A Hundred Million Lives on File?––Confidential Records and Social Control in Mao Zedong’s China
The original aim of the project “A Hundred Million Lives on File?––Confidential Records and Social Control in Mao Zedong’s China” (as launched in late 2003) was to throw light on the system whereby the Chinese Communist Party exercised social control in the 1950s and 60s by maintaining extensive confidential records on ordinary citizens’ actions and utterances, private and public. Drawing upon the contents of a massive cache of original discontinued confidential files and dossiers, it resulted initially in a few shorter articles and an anthology (in Swedish) of autobiographies lifted from such files/dossiers, entitled “Nine Lives: Life Stories Written at the Request of the Authorities.” In due course, the focus of the project began shifted, however, away from the Maoist dossier dictatorship to the surveillance state and in particular the phenomenon of the agents (teqing) extensively employed by organs of public security. The most important product to date of this latter phase of the project is the book Spying for the People: Mao’s Secret Agents, 1949–1967, due to be published by Cambridge University Press in late 2012. It tells the story of the domestic covert operations of Mao’s public security organs through a detailed examination of the cultivation and recruitment of their agents, their training and operational activities.
|Effective start/end date||2004/01/01 → 2011/12/31|
Related research output

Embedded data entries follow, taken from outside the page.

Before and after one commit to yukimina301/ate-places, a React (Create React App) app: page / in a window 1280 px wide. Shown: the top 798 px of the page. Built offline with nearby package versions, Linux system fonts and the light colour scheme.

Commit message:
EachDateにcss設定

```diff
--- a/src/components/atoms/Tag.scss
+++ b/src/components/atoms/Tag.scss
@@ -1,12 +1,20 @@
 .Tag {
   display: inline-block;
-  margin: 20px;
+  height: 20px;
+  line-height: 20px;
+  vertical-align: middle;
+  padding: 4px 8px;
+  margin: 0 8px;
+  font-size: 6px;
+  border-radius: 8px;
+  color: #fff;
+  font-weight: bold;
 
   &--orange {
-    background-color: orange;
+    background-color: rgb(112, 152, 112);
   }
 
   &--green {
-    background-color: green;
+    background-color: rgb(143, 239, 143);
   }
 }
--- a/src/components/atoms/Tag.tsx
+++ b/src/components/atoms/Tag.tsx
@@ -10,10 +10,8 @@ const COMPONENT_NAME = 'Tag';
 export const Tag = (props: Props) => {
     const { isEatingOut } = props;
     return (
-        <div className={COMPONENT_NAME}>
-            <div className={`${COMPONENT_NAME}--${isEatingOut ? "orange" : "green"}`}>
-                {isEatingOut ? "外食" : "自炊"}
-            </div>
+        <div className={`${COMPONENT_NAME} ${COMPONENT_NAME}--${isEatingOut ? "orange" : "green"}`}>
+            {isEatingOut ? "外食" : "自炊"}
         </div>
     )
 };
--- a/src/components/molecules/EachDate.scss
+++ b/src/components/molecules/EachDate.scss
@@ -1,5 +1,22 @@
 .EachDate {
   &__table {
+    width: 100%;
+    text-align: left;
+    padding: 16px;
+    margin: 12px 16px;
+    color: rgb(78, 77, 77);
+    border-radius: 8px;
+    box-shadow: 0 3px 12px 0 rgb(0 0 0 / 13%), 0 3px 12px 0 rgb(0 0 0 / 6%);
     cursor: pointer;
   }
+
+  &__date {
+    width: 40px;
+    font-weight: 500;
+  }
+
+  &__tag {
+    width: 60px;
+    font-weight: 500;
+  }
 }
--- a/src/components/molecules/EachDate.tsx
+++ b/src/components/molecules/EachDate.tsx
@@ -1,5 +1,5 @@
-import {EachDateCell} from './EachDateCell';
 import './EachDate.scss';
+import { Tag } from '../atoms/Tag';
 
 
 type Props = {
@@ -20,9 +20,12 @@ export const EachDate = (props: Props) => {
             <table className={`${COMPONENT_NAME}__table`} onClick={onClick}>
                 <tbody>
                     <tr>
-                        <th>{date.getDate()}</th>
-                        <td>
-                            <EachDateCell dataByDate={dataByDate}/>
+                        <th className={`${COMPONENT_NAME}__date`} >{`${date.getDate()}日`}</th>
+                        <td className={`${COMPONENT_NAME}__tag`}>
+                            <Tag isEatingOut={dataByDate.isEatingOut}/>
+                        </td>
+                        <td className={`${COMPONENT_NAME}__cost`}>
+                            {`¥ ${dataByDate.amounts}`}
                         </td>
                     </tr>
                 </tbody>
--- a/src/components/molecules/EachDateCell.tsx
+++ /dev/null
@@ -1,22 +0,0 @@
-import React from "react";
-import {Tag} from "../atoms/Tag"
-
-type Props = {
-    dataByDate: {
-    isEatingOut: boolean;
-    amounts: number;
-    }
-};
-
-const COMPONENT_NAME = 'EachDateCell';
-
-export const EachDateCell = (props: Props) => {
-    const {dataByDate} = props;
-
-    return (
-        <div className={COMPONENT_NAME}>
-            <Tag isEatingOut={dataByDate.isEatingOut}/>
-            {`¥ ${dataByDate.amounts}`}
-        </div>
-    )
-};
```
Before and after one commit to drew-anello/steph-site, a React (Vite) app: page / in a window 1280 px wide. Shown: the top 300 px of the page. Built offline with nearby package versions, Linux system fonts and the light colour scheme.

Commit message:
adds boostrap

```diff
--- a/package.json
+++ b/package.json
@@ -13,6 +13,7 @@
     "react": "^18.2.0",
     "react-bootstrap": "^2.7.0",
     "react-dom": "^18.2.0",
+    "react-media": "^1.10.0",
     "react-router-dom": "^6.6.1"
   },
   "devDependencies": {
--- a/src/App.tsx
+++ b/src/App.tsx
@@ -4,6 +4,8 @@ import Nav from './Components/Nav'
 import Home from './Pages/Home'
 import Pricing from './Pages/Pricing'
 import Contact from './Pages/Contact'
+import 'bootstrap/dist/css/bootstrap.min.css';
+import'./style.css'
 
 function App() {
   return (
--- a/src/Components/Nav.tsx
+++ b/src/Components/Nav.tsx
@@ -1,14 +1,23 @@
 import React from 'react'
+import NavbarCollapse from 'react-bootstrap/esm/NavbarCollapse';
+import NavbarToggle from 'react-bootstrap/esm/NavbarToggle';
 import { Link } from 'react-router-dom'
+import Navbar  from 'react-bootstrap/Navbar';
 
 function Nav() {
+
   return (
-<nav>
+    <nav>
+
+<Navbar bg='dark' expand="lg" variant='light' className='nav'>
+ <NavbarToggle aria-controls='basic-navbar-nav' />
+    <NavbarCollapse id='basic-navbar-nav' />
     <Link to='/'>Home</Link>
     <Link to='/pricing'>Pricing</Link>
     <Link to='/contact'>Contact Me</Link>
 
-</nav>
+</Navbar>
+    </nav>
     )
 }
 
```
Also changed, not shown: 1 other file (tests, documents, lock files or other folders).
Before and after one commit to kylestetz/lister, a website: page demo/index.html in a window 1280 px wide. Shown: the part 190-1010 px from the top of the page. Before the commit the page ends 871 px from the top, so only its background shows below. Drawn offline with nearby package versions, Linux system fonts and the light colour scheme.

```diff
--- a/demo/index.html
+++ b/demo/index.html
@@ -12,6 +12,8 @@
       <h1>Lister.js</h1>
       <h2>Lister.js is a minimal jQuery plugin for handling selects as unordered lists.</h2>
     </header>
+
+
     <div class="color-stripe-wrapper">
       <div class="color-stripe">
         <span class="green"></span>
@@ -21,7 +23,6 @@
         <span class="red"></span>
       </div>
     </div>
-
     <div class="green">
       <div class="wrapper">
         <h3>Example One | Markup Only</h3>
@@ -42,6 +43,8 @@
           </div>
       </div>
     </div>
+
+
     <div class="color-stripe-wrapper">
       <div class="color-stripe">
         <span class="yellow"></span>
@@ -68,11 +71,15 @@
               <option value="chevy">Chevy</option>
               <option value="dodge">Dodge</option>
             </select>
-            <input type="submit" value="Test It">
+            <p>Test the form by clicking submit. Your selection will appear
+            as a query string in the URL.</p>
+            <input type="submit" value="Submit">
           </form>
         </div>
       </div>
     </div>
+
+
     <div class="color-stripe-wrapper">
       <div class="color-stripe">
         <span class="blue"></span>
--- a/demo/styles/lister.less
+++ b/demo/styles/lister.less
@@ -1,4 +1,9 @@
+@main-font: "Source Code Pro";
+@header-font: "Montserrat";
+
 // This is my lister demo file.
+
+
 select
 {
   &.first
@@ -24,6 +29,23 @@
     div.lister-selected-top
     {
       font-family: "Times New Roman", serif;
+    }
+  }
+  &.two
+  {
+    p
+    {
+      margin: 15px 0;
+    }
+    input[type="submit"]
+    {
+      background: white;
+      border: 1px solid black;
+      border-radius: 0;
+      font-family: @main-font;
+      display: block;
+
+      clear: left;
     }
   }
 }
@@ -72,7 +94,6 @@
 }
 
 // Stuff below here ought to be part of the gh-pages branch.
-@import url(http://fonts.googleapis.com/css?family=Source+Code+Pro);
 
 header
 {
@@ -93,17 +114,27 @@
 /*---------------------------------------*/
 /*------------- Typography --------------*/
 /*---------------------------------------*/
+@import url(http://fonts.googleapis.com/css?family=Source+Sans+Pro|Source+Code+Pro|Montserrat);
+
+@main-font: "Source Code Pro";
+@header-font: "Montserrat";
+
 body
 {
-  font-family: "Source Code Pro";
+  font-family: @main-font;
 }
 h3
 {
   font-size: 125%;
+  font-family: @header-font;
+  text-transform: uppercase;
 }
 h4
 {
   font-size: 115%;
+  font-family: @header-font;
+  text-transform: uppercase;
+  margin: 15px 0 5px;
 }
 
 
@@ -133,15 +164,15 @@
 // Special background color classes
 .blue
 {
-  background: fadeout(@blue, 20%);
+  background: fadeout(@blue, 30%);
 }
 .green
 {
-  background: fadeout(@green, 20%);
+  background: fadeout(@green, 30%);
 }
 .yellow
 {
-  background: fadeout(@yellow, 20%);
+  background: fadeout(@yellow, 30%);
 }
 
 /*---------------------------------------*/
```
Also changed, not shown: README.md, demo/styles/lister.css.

Research output: Chapter in Book/Report/Conference proceeding › Book chapter
Research output: Contribution to journal › Article